Once again, I was confronted with multiple options to complete a task. And once again, I took the old-fashioned route mainly for the sake of accuracy versus speed.
Here’s the case: The top and bottom need to grooves to receive the floating panels that are held within the rails. The groves are only 1/8″ back from the front edge of the top and bottom pieces. That is a very narrow margin of wood. I could have used my router table with a 1/8″ dado bit, then set up the stop blocks, then run a bunch of tests, but I was really afraid that the end grain would blow out on the short sides. And what if something went wrong? I’d have to go back and remake an entire piece. Therefore, I decided that I should approach this with careful use of hand tools.
The steps were really quite simple. First, I used a marking gauge to score the wood for the outside and inside diameter. Then I went back over those lines with my marking knife to cut more of the fibers. Next, I used a wide chisel to further deepen the scoring cuts. Now, using a 1/8″ chisel that is shaped like a mortising chisel, I notched in numerous vertical deep cuts within the lines. All I had to do next was to hold the 1/8″ chisel at a 45 degree angle and push out the waste.
I have seen Roy Underhill do this many times on the Wood Wright Shop. And it all worked out quite easily. The grooves only had to be 1/8″ deep so it did not take too long to make the grooves for the top and the bottom. I wish I would have had a 1/8″ blade for my router plane, that would had made the operation much faster. I do have a plow plane, but I need a lot more practice with that plane.
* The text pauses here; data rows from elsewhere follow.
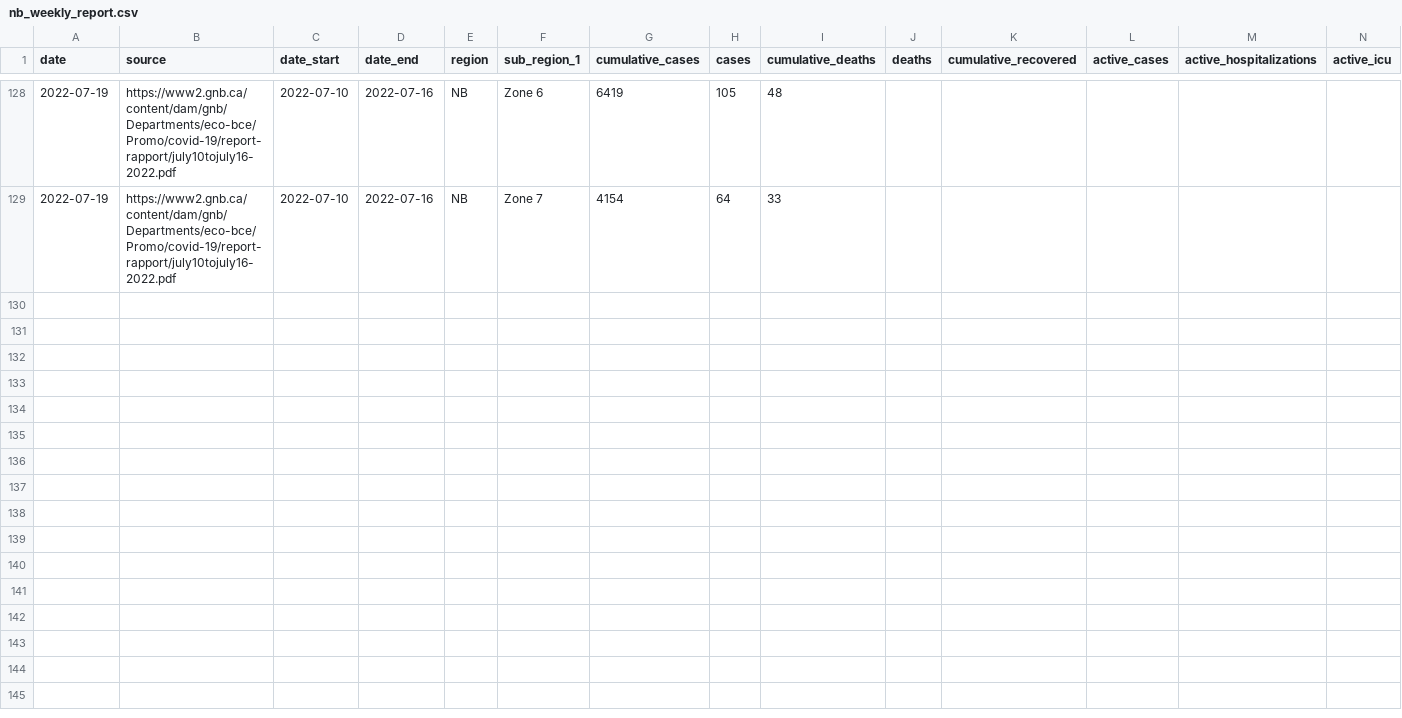
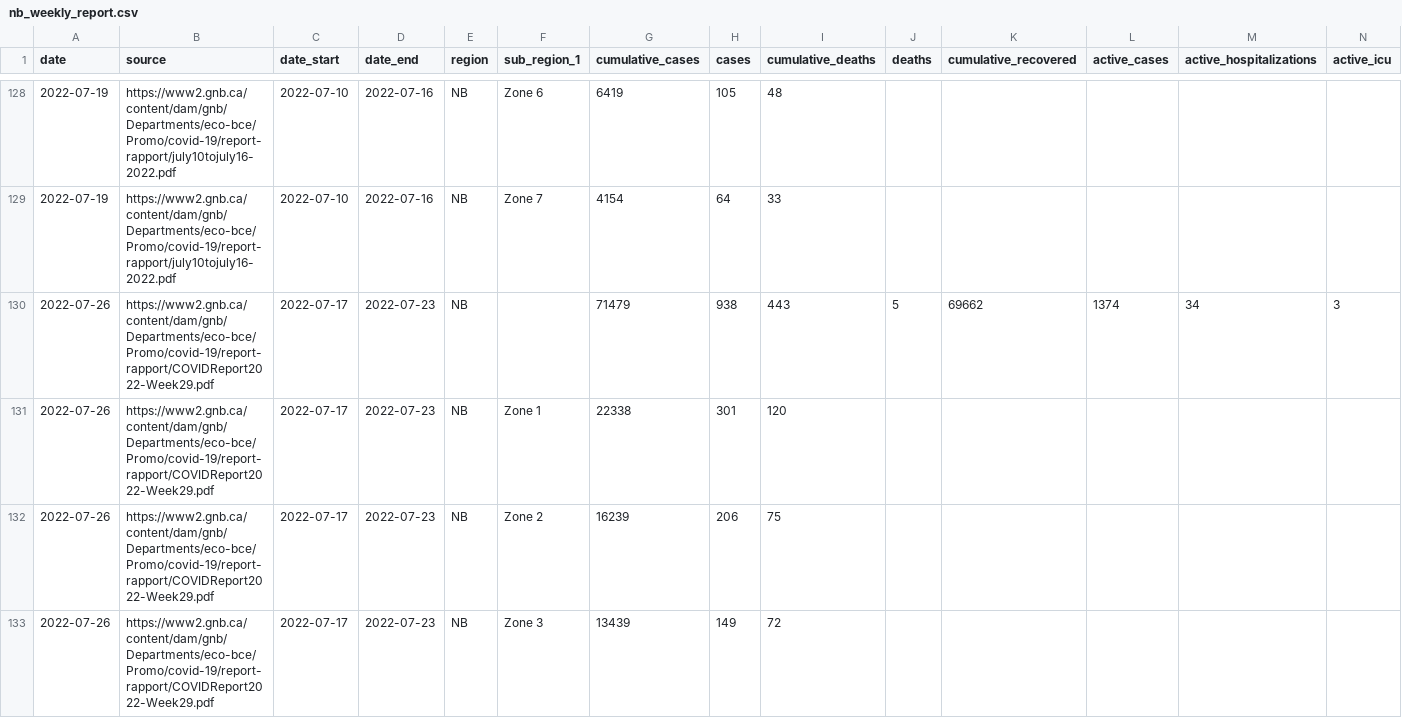
Before and after one commit to ccodwg/CovidTimelineCanada, a CSV file: raw_data/reports/nb/nb_weekly_report.csv, drawn as a sheet; only a part is shown, gaps mark what is left out; the diff covers the shown part only.

Commit message:
Update data: 2022-07-26 18:08 EDT

```diff
--- a/raw_data/reports/nb/nb_weekly_report.csv
+++ b/raw_data/reports/nb/nb_weekly_report.csv
@@ -129 +129,5 @@
 "2022-07-19","https://www2.gnb.ca/content/dam/gnb/Departments/eco-bce/Promo/covid-19/report-rapport/july10tojuly16-2022.pdf","2022-07-10","2022-07-16","NB","Zone 7",4154,64,33,,,,,
+"2022-07-26","https://www2.gnb.ca/content/dam/gnb/Departments/eco-bce/Promo/covid-19/report-rapport/COVIDReport2022-Week29.pdf","2022-07-17","2022-07-23","NB",,71479,938,443,5,69662,1374,34,3
+"2022-07-26","https://www2.gnb.ca/content/dam/gnb/Departments/eco-bce/Promo/covid-19/report-rapport/COVIDReport2022-Week29.pdf","2022-07-17","2022-07-23","NB","Zone 1",22338,301,120,,,,,
+"2022-07-26","https://www2.gnb.ca/content/dam/gnb/Departments/eco-bce/Promo/covid-19/report-rapport/COVIDReport2022-Week29.pdf","2022-07-17","2022-07-23","NB","Zone 2",16239,206,75,,,,,
+"2022-07-26","https://www2.gnb.ca/content/dam/gnb/Departments/eco-bce/Promo/covid-19/report-rapport/COVIDReport2022-Week29.pdf","2022-07-17","2022-07-23","NB","Zone 3",13439,149,72,,,,,
```
Also changed, not shown: 4 added rows elsewhere in this file, data/can/cases_can.csv, data/pt/cases_pt.csv, 15 other files.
I am still not very good with it yet.
Next step: cut the panels to the right size, apply the veneer and……. All of this next time on Artisan’s Call.